The dollar fell Wednesday (August 2nd) after Fitch’s decision to downgrade the US credit rating raised questions about the country’s fiscal outlook, but got some support from a series of relatively strong economic data.
Yesterday, Tuesday, Fitch lowered the US rating to AA+ from AAA, in a move that sparked angry reactions from the White House and surprised investors, especially as it comes two months after reaching a solution to the debt ceiling crisis.
That pushed the dollar down against the euro’s rise to about $1.10. The single European currency rose in the latest trading by 0.11% to reach $1.0996, after earlier touching its highest level in the session at $1.1020.
The pound sterling rose 0.05% to $1.2782, while the US dollar index rose in the latest trading by 0.09% to reach 102.09 points, after falling significantly in the wake of Fitch’s decision.
“We don’t think Fitch’s decision is material,” said Rodrigo Cattrell, chief currency strategist at National Australia Bank (NAB).
Sure, we saw the market move a little bit this morning…but in the near term, I don’t think it will be a long-term driver.”
The dollar also got some support from economic data released on Tuesday, which showed that employment opportunities in the United States remained at levels consistent with tightening labor market conditions, even as they fell to the lowest level in more than two years in June.
The Japanese yen rose 0.1% at 143.21 per dollar, erasing some of its gains made earlier on Wednesday morning.
The Australian dollar rose 0.12% to $0.6621, recouping some of the losses incurred after a sharp decline of 1.57% in the previous session, after the Reserve Bank of Australia kept interest rates unchanged on Tuesday.
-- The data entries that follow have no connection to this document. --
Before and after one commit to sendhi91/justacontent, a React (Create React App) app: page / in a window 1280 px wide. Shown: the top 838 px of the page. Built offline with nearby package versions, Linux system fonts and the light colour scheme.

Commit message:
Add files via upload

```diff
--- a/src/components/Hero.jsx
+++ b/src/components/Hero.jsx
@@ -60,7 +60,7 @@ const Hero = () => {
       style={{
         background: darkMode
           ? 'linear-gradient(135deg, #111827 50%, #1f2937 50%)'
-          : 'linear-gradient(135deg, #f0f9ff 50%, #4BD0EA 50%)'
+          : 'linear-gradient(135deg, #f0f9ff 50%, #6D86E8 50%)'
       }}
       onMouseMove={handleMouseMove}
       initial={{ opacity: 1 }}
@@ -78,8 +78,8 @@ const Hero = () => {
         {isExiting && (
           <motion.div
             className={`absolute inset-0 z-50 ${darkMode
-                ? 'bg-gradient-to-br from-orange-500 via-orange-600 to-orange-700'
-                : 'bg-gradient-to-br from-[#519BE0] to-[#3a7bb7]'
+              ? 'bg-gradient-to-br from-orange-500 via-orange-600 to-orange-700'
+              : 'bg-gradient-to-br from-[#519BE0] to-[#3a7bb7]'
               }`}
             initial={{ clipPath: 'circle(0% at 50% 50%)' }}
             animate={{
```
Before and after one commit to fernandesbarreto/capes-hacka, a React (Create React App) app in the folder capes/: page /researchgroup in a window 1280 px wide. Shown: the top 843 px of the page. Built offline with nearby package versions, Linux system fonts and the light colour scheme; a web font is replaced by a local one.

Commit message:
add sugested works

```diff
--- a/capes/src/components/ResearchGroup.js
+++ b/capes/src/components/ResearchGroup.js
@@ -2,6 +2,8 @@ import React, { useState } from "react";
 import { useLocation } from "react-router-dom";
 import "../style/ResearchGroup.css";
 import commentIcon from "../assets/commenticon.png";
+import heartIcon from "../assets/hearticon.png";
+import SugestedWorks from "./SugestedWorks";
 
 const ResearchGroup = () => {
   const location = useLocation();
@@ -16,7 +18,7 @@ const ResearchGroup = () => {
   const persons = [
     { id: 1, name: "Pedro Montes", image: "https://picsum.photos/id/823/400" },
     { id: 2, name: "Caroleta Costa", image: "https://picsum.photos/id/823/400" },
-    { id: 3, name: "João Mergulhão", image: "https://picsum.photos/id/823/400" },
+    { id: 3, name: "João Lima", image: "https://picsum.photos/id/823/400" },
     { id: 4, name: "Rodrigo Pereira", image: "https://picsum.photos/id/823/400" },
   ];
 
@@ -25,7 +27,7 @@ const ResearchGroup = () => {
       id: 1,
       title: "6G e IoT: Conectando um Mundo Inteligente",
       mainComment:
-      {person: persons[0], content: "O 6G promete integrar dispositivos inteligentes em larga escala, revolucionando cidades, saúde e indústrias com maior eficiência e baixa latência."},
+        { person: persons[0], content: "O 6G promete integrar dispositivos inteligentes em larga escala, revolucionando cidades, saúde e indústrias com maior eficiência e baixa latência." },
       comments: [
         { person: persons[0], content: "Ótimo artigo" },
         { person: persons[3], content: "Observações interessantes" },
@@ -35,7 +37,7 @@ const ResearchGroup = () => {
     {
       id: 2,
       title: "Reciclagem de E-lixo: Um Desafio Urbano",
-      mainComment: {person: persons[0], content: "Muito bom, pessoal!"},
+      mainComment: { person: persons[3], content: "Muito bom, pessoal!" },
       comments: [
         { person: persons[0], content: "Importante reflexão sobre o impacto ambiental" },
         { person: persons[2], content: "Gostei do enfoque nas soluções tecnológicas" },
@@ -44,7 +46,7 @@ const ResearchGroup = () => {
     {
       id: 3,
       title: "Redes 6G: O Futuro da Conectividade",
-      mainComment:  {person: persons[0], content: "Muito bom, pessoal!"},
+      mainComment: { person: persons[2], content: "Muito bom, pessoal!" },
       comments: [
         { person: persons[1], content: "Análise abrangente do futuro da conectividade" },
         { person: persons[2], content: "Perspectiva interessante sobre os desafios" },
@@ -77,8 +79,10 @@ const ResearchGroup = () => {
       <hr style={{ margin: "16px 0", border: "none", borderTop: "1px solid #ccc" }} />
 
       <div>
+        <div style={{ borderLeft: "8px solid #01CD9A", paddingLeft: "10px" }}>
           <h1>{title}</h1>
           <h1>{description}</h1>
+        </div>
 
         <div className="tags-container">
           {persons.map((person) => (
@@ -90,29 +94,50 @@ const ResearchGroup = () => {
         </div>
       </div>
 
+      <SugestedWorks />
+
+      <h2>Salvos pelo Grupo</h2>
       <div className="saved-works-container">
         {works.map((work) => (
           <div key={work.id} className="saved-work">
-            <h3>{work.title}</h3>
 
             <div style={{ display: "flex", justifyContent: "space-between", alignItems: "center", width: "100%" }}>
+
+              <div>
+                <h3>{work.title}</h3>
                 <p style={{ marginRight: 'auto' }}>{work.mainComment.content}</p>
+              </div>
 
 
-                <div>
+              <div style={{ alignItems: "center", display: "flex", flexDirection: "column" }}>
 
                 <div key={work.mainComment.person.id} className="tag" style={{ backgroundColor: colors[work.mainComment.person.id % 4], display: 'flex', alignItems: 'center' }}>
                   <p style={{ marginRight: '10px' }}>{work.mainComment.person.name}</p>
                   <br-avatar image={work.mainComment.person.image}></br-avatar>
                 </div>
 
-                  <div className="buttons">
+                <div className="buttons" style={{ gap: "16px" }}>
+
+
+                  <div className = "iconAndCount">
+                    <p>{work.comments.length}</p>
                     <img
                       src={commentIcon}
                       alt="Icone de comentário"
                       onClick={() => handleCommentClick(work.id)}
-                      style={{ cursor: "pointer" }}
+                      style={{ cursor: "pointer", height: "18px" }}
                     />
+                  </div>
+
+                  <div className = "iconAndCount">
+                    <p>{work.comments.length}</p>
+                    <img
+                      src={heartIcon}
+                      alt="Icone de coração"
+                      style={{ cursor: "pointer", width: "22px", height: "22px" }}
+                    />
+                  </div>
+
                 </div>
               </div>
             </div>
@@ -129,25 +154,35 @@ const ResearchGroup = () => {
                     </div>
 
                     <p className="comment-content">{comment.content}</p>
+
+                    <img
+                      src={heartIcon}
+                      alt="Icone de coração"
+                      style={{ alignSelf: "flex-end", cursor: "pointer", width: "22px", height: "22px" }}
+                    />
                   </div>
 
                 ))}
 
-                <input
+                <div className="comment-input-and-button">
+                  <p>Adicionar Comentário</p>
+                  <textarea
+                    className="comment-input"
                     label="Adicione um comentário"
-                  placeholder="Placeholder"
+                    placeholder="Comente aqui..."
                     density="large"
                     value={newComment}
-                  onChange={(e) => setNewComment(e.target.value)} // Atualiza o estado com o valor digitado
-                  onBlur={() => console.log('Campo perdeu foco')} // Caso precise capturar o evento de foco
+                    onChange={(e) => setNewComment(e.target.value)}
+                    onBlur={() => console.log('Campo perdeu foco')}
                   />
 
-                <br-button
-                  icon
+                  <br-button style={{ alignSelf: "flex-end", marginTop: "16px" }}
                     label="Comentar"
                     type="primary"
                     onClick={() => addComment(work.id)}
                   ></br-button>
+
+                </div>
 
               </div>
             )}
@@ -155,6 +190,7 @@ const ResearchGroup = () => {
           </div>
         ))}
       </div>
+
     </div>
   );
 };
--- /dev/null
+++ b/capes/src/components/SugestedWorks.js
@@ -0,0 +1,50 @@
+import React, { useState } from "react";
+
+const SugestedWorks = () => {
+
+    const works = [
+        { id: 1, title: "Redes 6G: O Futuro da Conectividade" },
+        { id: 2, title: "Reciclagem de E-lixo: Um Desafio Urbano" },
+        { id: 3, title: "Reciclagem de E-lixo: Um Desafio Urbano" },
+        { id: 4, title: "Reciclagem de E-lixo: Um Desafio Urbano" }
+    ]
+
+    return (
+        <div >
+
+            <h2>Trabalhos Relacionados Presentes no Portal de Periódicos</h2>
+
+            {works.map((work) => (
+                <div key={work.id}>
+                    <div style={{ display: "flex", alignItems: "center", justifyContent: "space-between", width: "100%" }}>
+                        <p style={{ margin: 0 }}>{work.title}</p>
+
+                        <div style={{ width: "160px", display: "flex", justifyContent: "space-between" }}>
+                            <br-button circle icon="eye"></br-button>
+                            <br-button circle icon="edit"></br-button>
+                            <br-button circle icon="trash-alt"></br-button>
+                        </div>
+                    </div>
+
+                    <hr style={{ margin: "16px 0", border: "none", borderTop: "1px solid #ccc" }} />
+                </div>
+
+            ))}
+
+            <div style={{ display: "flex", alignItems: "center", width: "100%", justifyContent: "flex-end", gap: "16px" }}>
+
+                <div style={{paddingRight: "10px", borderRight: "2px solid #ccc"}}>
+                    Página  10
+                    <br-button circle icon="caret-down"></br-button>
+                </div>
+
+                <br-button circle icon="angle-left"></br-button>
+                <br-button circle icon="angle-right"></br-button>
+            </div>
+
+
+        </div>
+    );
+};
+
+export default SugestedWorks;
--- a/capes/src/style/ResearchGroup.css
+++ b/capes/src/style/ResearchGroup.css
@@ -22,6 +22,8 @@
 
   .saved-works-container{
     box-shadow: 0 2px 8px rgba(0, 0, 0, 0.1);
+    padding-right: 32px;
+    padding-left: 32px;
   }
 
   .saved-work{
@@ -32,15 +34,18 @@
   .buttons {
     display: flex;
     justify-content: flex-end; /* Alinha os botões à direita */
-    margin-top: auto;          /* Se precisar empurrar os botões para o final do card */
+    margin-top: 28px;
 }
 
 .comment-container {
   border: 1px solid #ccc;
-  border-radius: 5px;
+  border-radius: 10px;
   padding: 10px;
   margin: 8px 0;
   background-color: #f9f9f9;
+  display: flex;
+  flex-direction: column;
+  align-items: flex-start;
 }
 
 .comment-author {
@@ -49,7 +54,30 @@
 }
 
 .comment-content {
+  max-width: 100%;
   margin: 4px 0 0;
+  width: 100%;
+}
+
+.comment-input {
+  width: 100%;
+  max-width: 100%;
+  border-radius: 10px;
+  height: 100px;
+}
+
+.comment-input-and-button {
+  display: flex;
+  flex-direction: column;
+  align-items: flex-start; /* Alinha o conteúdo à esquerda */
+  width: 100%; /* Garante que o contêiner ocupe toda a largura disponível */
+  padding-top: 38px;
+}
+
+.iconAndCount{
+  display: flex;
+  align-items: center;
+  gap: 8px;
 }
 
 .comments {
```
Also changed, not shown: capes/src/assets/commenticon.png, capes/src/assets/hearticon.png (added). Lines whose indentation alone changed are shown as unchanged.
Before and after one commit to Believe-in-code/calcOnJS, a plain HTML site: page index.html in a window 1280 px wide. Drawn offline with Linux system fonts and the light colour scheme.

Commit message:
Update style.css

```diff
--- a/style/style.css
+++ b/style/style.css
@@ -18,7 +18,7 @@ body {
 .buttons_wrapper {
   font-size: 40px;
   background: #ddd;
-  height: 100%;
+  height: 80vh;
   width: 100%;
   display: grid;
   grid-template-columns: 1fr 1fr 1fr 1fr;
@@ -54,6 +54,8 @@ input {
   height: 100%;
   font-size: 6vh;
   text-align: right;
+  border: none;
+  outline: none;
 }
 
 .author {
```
The New Zealand dollar fell 0.23% to $0.6136 after data showed on Wednesday that the country’s unemployment rate hit a two-year high in the second quarter.